Task description:
Scan the entries for lines with the word "data" and copy those lines.

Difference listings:
- - - -
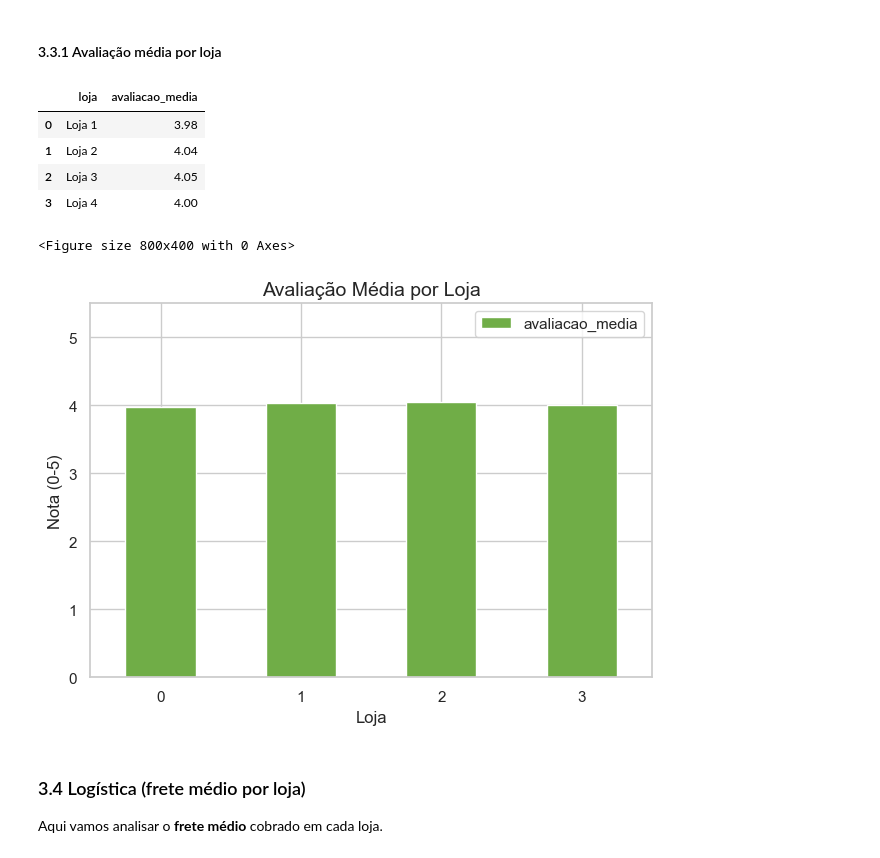
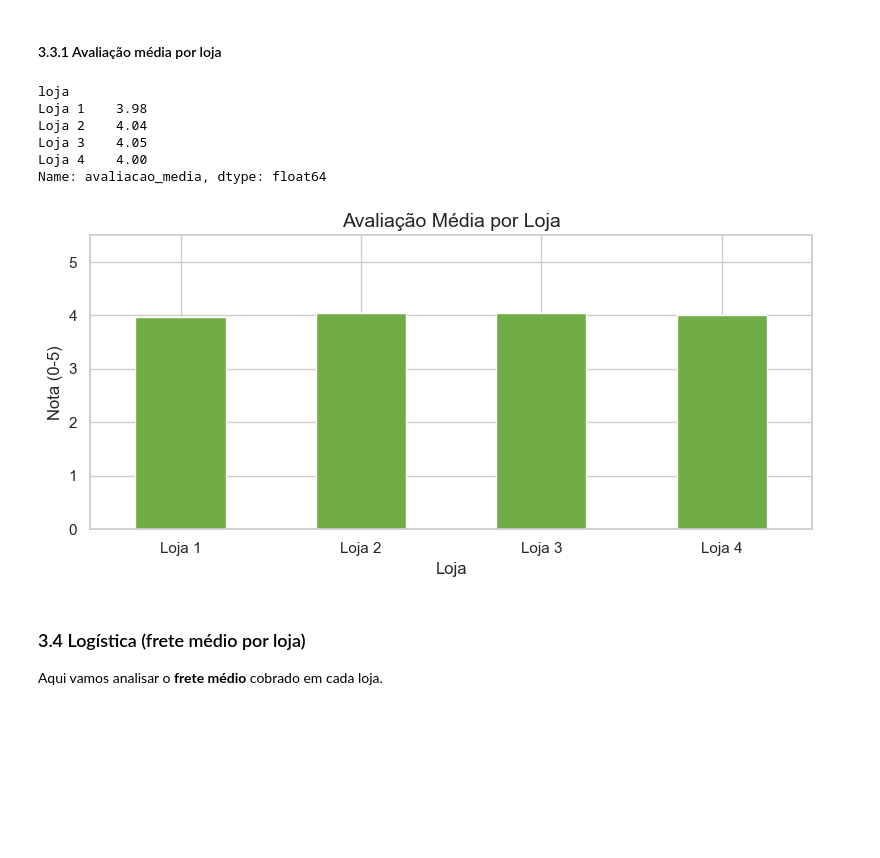
Before and after one commit to Wilson-Maciel/Store_ciencia_de_dados, a Jupyter notebook: notebooks/AluraStoreBrasil.ipynb, the cells around one changed output. Saved outputs shown, nothing was run; the diff lists cells and outputs as text; code cells hidden in the pictures; blank space fills up the shorter version.

```diff
--- a/notebooks/AluraStoreBrasil.ipynb
+++ b/notebooks/AluraStoreBrasil.ipynb
@@ -452,39 +518,47 @@ Aqui vamos analisar a **avaliação média** que os clientes dão para cada loja
 # %% [markdown]
 #### 3.3.1 Avaliação média por loja
 # %%
+# Célula [171] - Avaliação Média
 avaliacao_media_loja = (
     dados
-    .groupby("loja", as_index=False)["avaliação_da_compra"]
+    .groupby("loja")["avaliação_da_compra"] # Remover as_index=False
     .mean()
-    .rename(columns={"avaliação_da_compra": "avaliacao_media"})
+    .rename("avaliacao_media") # Renomeia a Series diretamente
 )
 
-avaliacao_media_loja["avaliacao_media"] = avaliacao_media_loja["avaliacao_media"].round(2)
-
+avaliacao_media_loja = avaliacao_media_loja.round(2)
 avaliacao_media_loja
 # %% [output]
-|  | loja | avaliacao_media |
-| 0 | Loja 1 | 3.98 |
-| 1 | Loja 2 | 4.04 |
-| 2 | Loja 3 | 4.05 |
-| 3 | Loja 4 | 4.00 |
+loja
+Loja 1    3.98
+Loja 2    4.04
+Loja 3    4.05
+Loja 4    4.00
+Name: avaliacao_media, dtype: float64
 # %%
+# Gráfico de Avaliação Média por Loja
+plt.figure(figsize=(8, 4))
 
-plt.figure(figsize=(8, 4))
-avaliacao_media_loja.plot(kind="bar", color="#70AD47") # Cor verde para "bom"
+# set_index("loja") transforma a coluna 'loja' no rótulo do eixo X
+avaliacao_media_loja.plot(
+    kind="bar",
+    figsize=(8, 4),
+    color="#70AD47"
+)
+
+
 plt.title("Avaliação Média por Loja", fontsize=14)
-plt.xlabel("Loja")
+plt.xlabel("Loja") # Agora o rótulo Loja 1, Loja 2, etc. aparecerá
 plt.ylabel("Nota (0-5)")
-plt.ylim(0, 5.5) # Dá um respiro no topo
+plt.ylim(0, 5.5) # Mantém a escala de 0 a 5
 plt.xticks(rotation=0)
 plt.tight_layout()
 
 # SALVAR A IMAGEM
 plt.savefig("../images/avaliacao_media_loja.png", dpi=300)
 plt.show()
 # %% [output]
-<Figure size 800x400 with 0 Axes>
-[figure, old version]
+[figure, new version]
 # %% [markdown]
 ### 3.4 Logística (frete médio por loja)
 
```
Also changed, not shown: parts of 11 cells of this notebook, 15 other files.
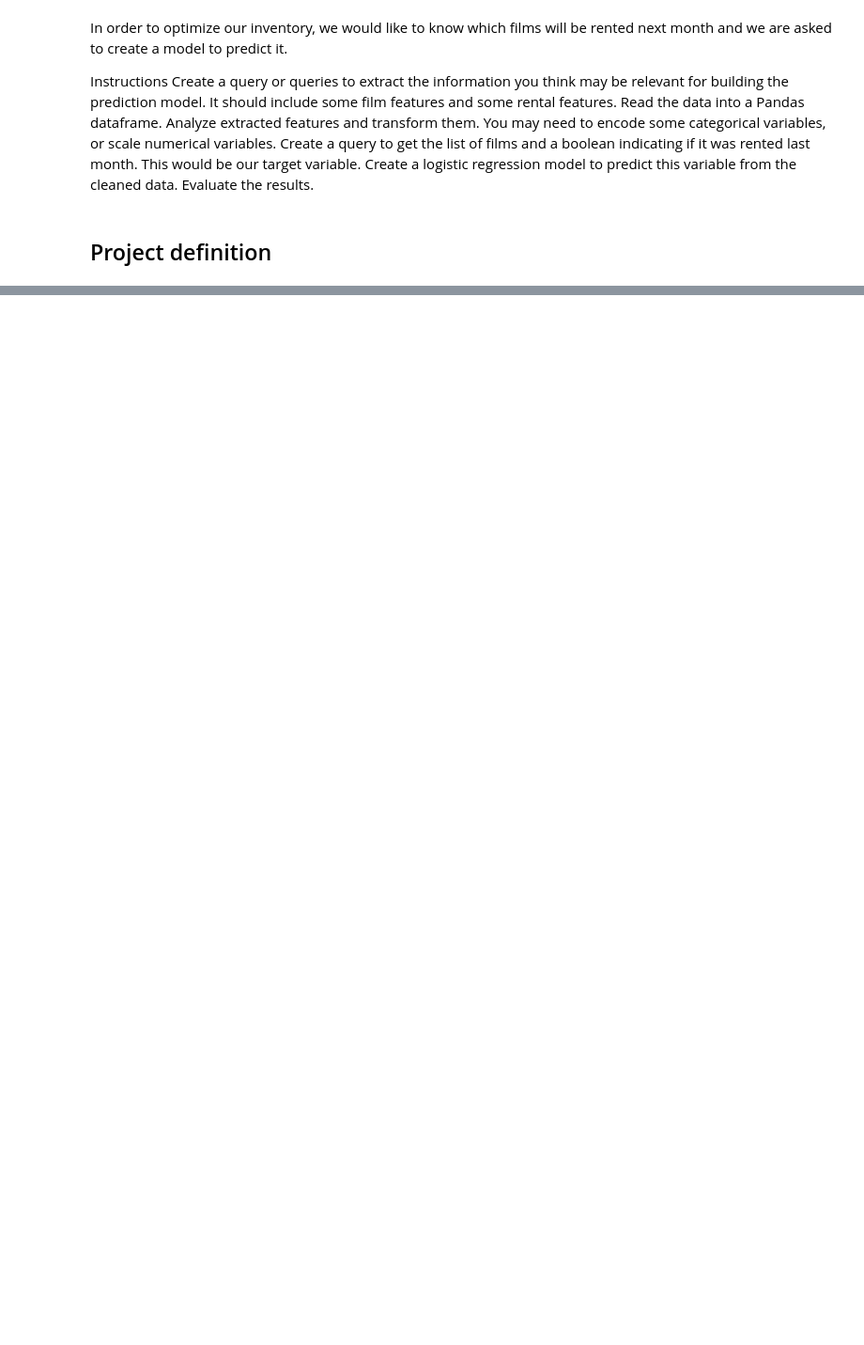
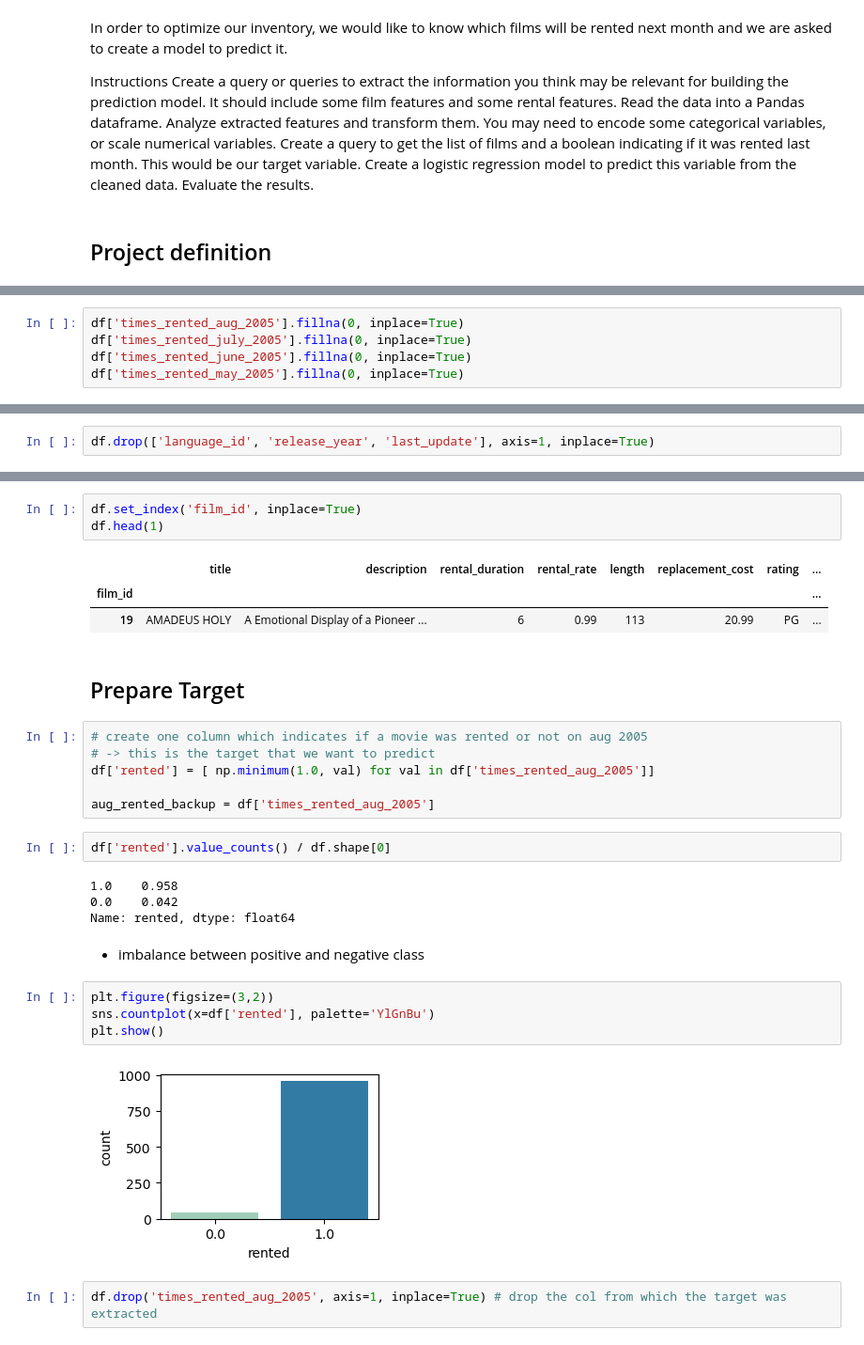
Before and after one commit to nataschaberg/classification-lab-u3, a Jupyter notebook: lab-logreg-sakila.ipynb, the cells around one changed output, grey strips where cells are left out. Shown: that part at 94% size. Cells and saved outputs as stored; diff of their text form; blank space fills up the shorter version.

```diff
--- a/lab-logreg-sakila.ipynb
+++ b/lab-logreg-sakila.ipynb
@@ -98,0 +126,5 @@ data
+# %%
+df['times_rented_aug_2005'].fillna(0, inplace=True)
+df['times_rented_july_2005'].fillna(0, inplace=True)
+df['times_rented_june_2005'].fillna(0, inplace=True)
+df['times_rented_may_2005'].fillna(0, inplace=True)
@@ -98,0 +180,2 @@ data
+# %%
+df.drop(['language_id', 'release_year', 'last_update'], axis=1, inplace=True)
@@ -98,0 +189,31 @@ data
+# %%
+df.set_index('film_id', inplace=True)
+df.head(1)
+# %% [output]
+|  | title | description | rental_duration | rental_rate | length | replacement_cost | rating | ... |
+| film_id |  |  |  |  |  |  |  | ... |
+| 19 | AMADEUS HOLY | A Emotional Display of a Pioneer ... | 6 | 0.99 | 113 | 20.99 | PG | ... |
+# %% [markdown]
+## Prepare Target
+# %%
+# create one column which indicates if a movie was rented or not on aug 2005
+# -> this is the target that we want to predict
+df['rented'] = [ np.minimum(1.0, val) for val in df['times_rented_aug_2005']]
+
+aug_rented_backup = df['times_rented_aug_2005']
+# %%
+df['rented'].value_counts() / df.shape[0]
+# %% [output]
+1.0    0.958
+0.0    0.042
+Name: rented, dtype: float64
+# %% [markdown]
+- imbalance between positive and negative class
+# %%
+plt.figure(figsize=(3,2))
+sns.countplot(x=df['rented'], palette='YlGnBu')
+plt.show()
+# %% [output]
+[figure, added]
+# %%
+df.drop('times_rented_aug_2005', axis=1, inplace=True) # drop the col from which the target was extracted
```
Also changed, not shown: parts of 39 cells of this notebook.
- - - -
Answer to the exercise:
@@ -98,0 +126,5 @@ data
@@ -98,0 +180,2 @@ data
@@ -98,0 +189,31 @@ data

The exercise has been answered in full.